In 2011, the federal banking regulators released rules defining a “Qualified Residential Mortgage (QRM).” The definition of a QRM matters to the communities we serve because it will substantially affect how affordable mortgages will be.
How can organizations from different sectors overcome barriers and collaborate to promote a housing market recovery and revitalize communities?
We have a unique opportunity to tell the Consumer Financial Protection Bureau (CFPB) our concerns at a hearing CFPB will hold in Chicago on October 2.
Integrated, diverse communities benefit everyone, but segregation and concentrated poverty still plague municipalities across the country. That’s why it continues to be important to have federal rules that require localities that receive federal funding to affirmatively further fair housing goals.
Diverse and integrated communities benefit all of us, and it’s critical that fair housing goals are reinforced by the federal government.
In a little under a month, Woodstock Institute will celebrate its 40th anniversary at Babies, Boomers, & Beyond: Economic Security Across the Lifespan. If you’re on the edge about whether to attend, here are four great reasons to buy tickets today:

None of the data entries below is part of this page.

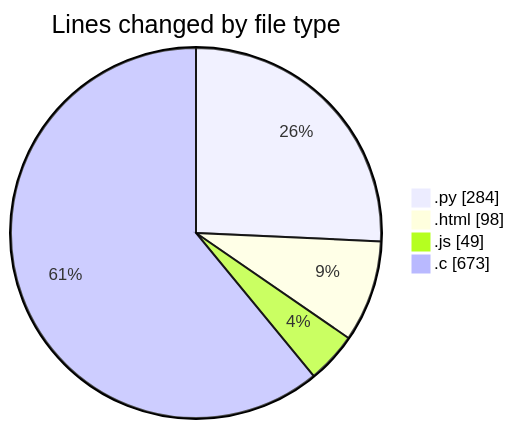
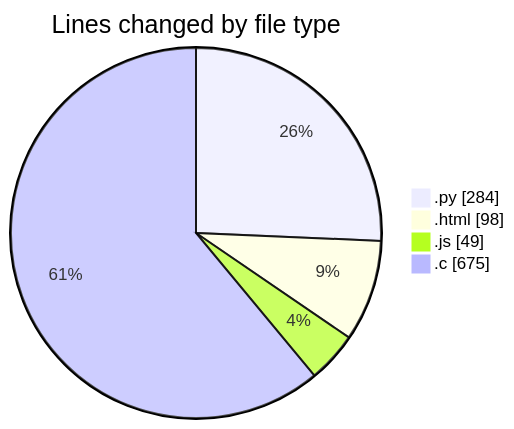
The first of 2 diagrams in 2025-01-21/projects/README.md (Ritupan-Deka/code-tracking), drawn with Mermaid before and after one commit. The commit also changed other lines of this file and 1 other file, not shown here.

````diff
--- a/2025-01-21/projects/README.md
+++ b/2025-01-21/projects/README.md
@@ -31,8 +31,8 @@
 ```mermaid
 pie showData
 title Lines changed by file type
 ".py" : 284
 ".html" : 98
 ".js" : 49
-".c" : 673
+".c" : 675
 ```
````
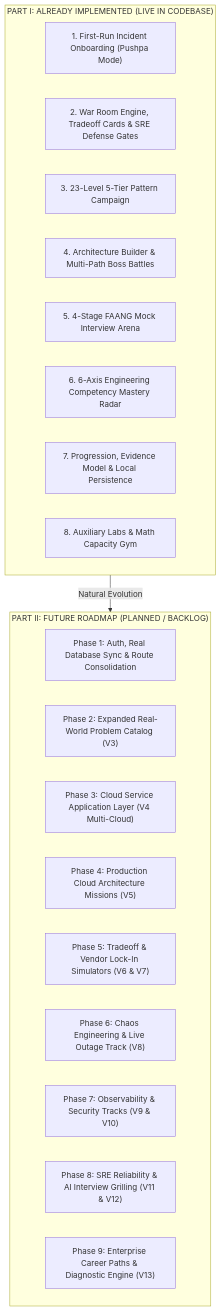
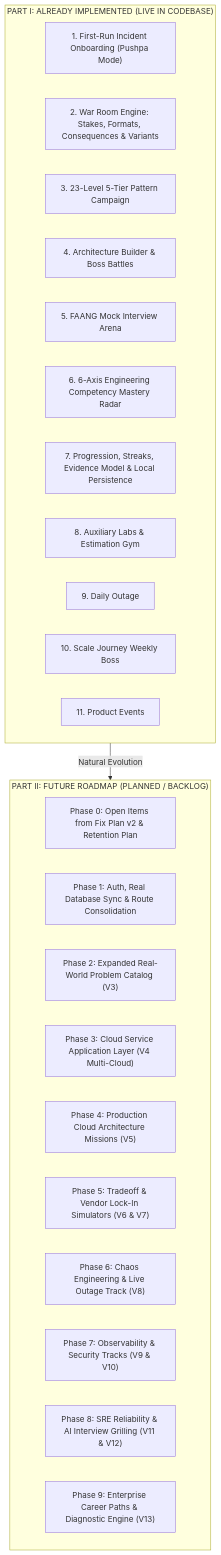
The first of 2 diagrams in MASTER_IMPLEMENTATION_PLAN.md (Singhak/boaringSD), drawn with Mermaid before and after one commit. The commit also changed other lines of this file and 1 other file, not shown here.

Commit message:
Update README.md: Revise tech stack, quick start guide, and feature descriptions; clarify persistence and grading details; enhance incident war room and builder loop sections.

````diff
--- a/MASTER_IMPLEMENTATION_PLAN.md
+++ b/MASTER_IMPLEMENTATION_PLAN.md
@@ -60,27 +72,31 @@
 ```mermaid
 graph TD
     subgraph Part1["PART I: ALREADY IMPLEMENTED (LIVE IN CODEBASE)"]
         A1["1. First-Run Incident Onboarding (Pushpa Mode)"]
-        A2["2. War Room Engine, Tradeoff Cards & SRE Defense Gates"]
+        A2["2. War Room Engine: Stakes, Formats, Consequences & Variants"]
         A3["3. 23-Level 5-Tier Pattern Campaign"]
-        A4["4. Architecture Builder & Multi-Path Boss Battles"]
-        A5["5. 4-Stage FAANG Mock Interview Arena"]
+        A4["4. Architecture Builder & Boss Battles"]
+        A5["5. FAANG Mock Interview Arena"]
         A6["6. 6-Axis Engineering Competency Mastery Radar"]
-        A7["7. Progression, Evidence Model & Local Persistence"]
-        A8["8. Auxiliary Labs & Math Capacity Gym"]
+        A7["7. Progression, Streaks, Evidence Model & Local Persistence"]
+        A8["8. Auxiliary Labs & Estimation Gym"]
+        A9["9. Daily Outage"]
+        A10["10. Scale Journey Weekly Boss"]
+        A11["11. Product Events"]
     end
 
     subgraph Part2["PART II: FUTURE ROADMAP (PLANNED / BACKLOG)"]
+        F0["Phase 0: Open Items from Fix Plan v2 & Retention Plan"]
         F1["Phase 1: Auth, Real Database Sync & Route Consolidation"]
         F2["Phase 2: Expanded Real-World Problem Catalog (V3)"]
         F3["Phase 3: Cloud Service Application Layer (V4 Multi-Cloud)"]
         F4["Phase 4: Production Cloud Architecture Missions (V5)"]
         F5["Phase 5: Tradeoff & Vendor Lock-In Simulators (V6 & V7)"]
         F6["Phase 6: Chaos Engineering & Live Outage Track (V8)"]
         F7["Phase 7: Observability & Security Tracks (V9 & V10)"]
         F8["Phase 8: SRE Reliability & AI Interview Grilling (V11 & V12)"]
         F9["Phase 9: Enterprise Career Paths & Diagnostic Engine (V13)"]
     end
 
     Part1 -->|Natural Evolution| Part2
 ```
````
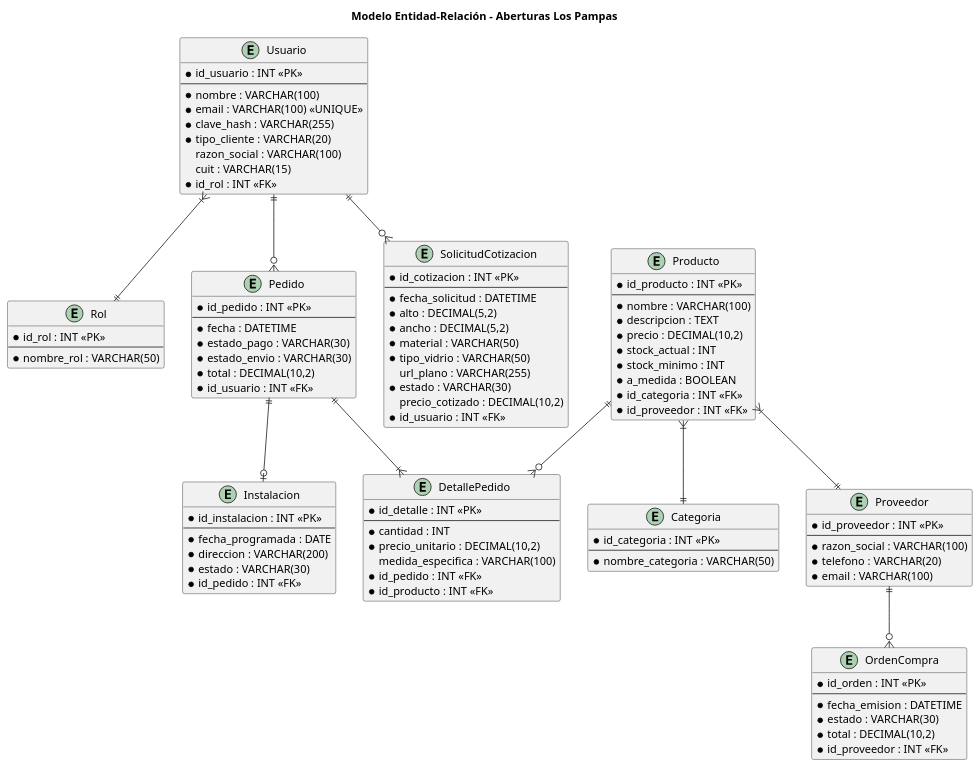
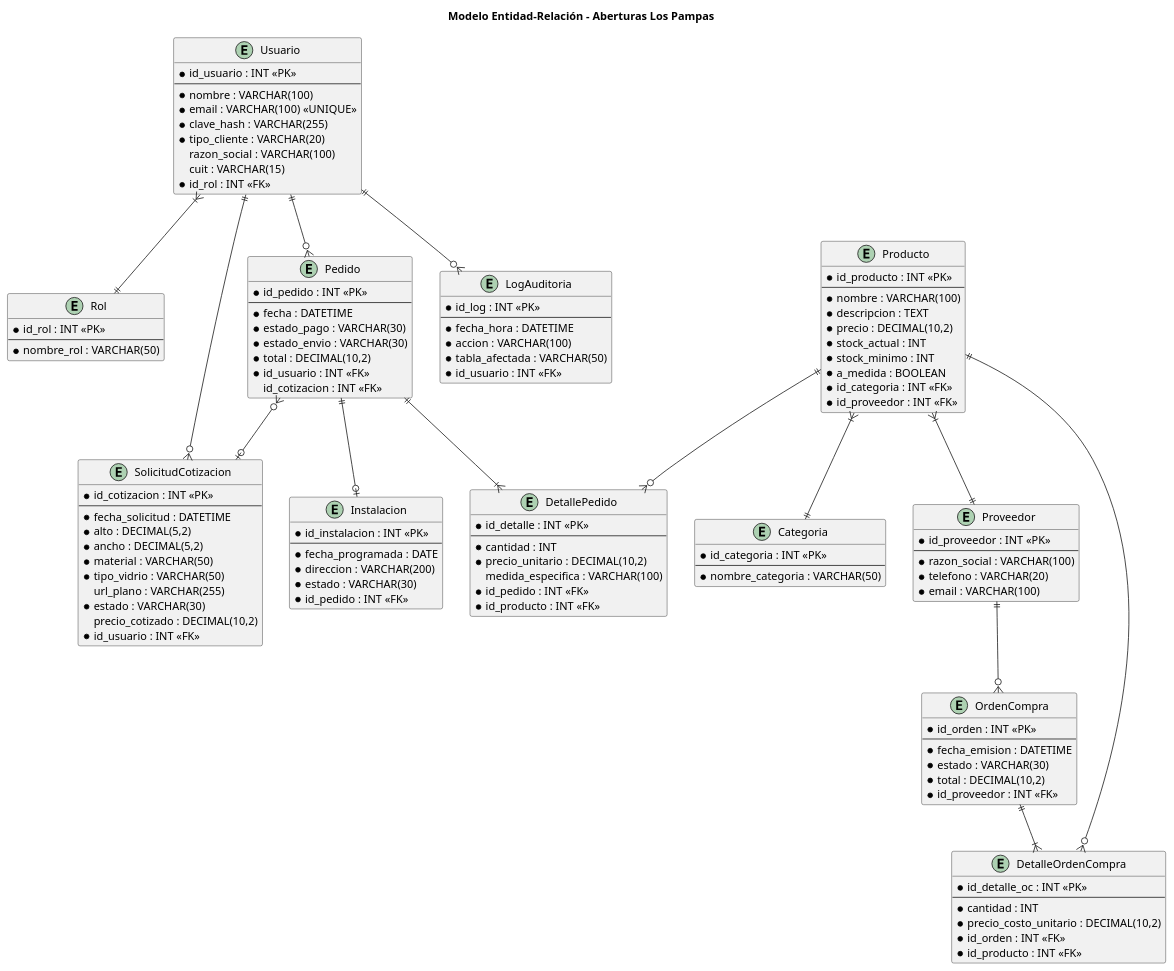
Before and after one commit to ScagliaUriel/desarrollo-web-aberturas-los-pampas: the diagram in diagramas/er.puml, drawn with PlantUML.

Commit message:
Actualización del modelo entidad-relación: se añadieron entidades DetalleOrdenCompra y LogAuditoria, y se establecieron relaciones correspondientes para mejorar la trazabilidad y gestión de datos.

```diff
--- a/diagramas/er.puml
+++ b/diagramas/er.puml
@@ -1,111 +1,134 @@
 @startuml
 title Modelo Entidad-Relación - Aberturas Los Pampas
 
 entity "Usuario" as usuario {
   * id_usuario : INT <<PK>>
   --
   * nombre : VARCHAR(100)
   * email : VARCHAR(100) <<UNIQUE>>
   * clave_hash : VARCHAR(255)
   * tipo_cliente : VARCHAR(20)
   razon_social : VARCHAR(100)
   cuit : VARCHAR(15)
   * id_rol : INT <<FK>>
 }
 
 entity "Rol" as rol {
   * id_rol : INT <<PK>>
   --
   * nombre_rol : VARCHAR(50)
 }
 
 entity "Producto" as producto {
   * id_producto : INT <<PK>>
   --
   * nombre : VARCHAR(100)
   * descripcion : TEXT
   * precio : DECIMAL(10,2)
   * stock_actual : INT
   * stock_minimo : INT
   * a_medida : BOOLEAN
   * id_categoria : INT <<FK>>
   * id_proveedor : INT <<FK>>
 }
 
 entity "Categoria" as categoria {
   * id_categoria : INT <<PK>>
   --
   * nombre_categoria : VARCHAR(50)
 }
 
 entity "Proveedor" as proveedor {
   * id_proveedor : INT <<PK>>
   --
   * razon_social : VARCHAR(100)
   * telefono : VARCHAR(20)
   * email : VARCHAR(100)
 }
 
 entity "Pedido" as pedido {
   * id_pedido : INT <<PK>>
   --
   * fecha : DATETIME
   * estado_pago : VARCHAR(30)
   * estado_envio : VARCHAR(30)
   * total : DECIMAL(10,2)
   * id_usuario : INT <<FK>>
+  id_cotizacion : INT <<FK>>
 }
 
 entity "DetallePedido" as detalle_pedido {
   * id_detalle : INT <<PK>>
   --
   * cantidad : INT
   * precio_unitario : DECIMAL(10,2)
   medida_especifica : VARCHAR(100)
   * id_pedido : INT <<FK>>
   * id_producto : INT <<FK>>
 }
 
 entity "SolicitudCotizacion" as cotizacion {
   * id_cotizacion : INT <<PK>>
   --
   * fecha_solicitud : DATETIME
   * alto : DECIMAL(5,2)
   * ancho : DECIMAL(5,2)
   * material : VARCHAR(50)
   * tipo_vidrio : VARCHAR(50)
   url_plano : VARCHAR(255)
   * estado : VARCHAR(30)
   precio_cotizado : DECIMAL(10,2)
   * id_usuario : INT <<FK>>
 }
 
 entity "Instalacion" as instalacion {
   * id_instalacion : INT <<PK>>
   --
   * fecha_programada : DATE
   * direccion : VARCHAR(200)
   * estado : VARCHAR(30)
   * id_pedido : INT <<FK>>
 }
 
 entity "OrdenCompra" as orden_compra {
   * id_orden : INT <<PK>>
   --
   * fecha_emision : DATETIME
   * estado : VARCHAR(30)
   * total : DECIMAL(10,2)
   * id_proveedor : INT <<FK>>
 }
 
+entity "DetalleOrdenCompra" as detalle_oc {
+  * id_detalle_oc : INT <<PK>>
+  --
+  * cantidad : INT
+  * precio_costo_unitario : DECIMAL(10,2)
+  * id_orden : INT <<FK>>
+  * id_producto : INT <<FK>>
+}
+
+entity "LogAuditoria" as log_auditoria {
+  * id_log : INT <<PK>>
+  --
+  * fecha_hora : DATETIME
+  * accion : VARCHAR(100)
+  * tabla_afectada : VARCHAR(50)
+  * id_usuario : INT <<FK>>
+}
+
 usuario }|--|| rol
 usuario ||--o{ pedido
 usuario ||--o{ cotizacion
+usuario ||--o{ log_auditoria
 producto }|--|| categoria
 producto }|--|| proveedor
 pedido ||--|{ detalle_pedido
 producto ||--o{ detalle_pedido
 pedido ||--o| instalacion
+pedido }o--o| cotizacion
 proveedor ||--o{ orden_compra
+orden_compra ||--|{ detalle_oc
+producto ||--o{ detalle_oc
 
 @enduml
```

CHICAGO—Fannie Mae and Freddie Mac will not be required to maintain vacant homes up to the standards in the City of Chicago’s vacant buildings ordinance, ruled U.S. District Court Judge Thomas Durkin on Friday.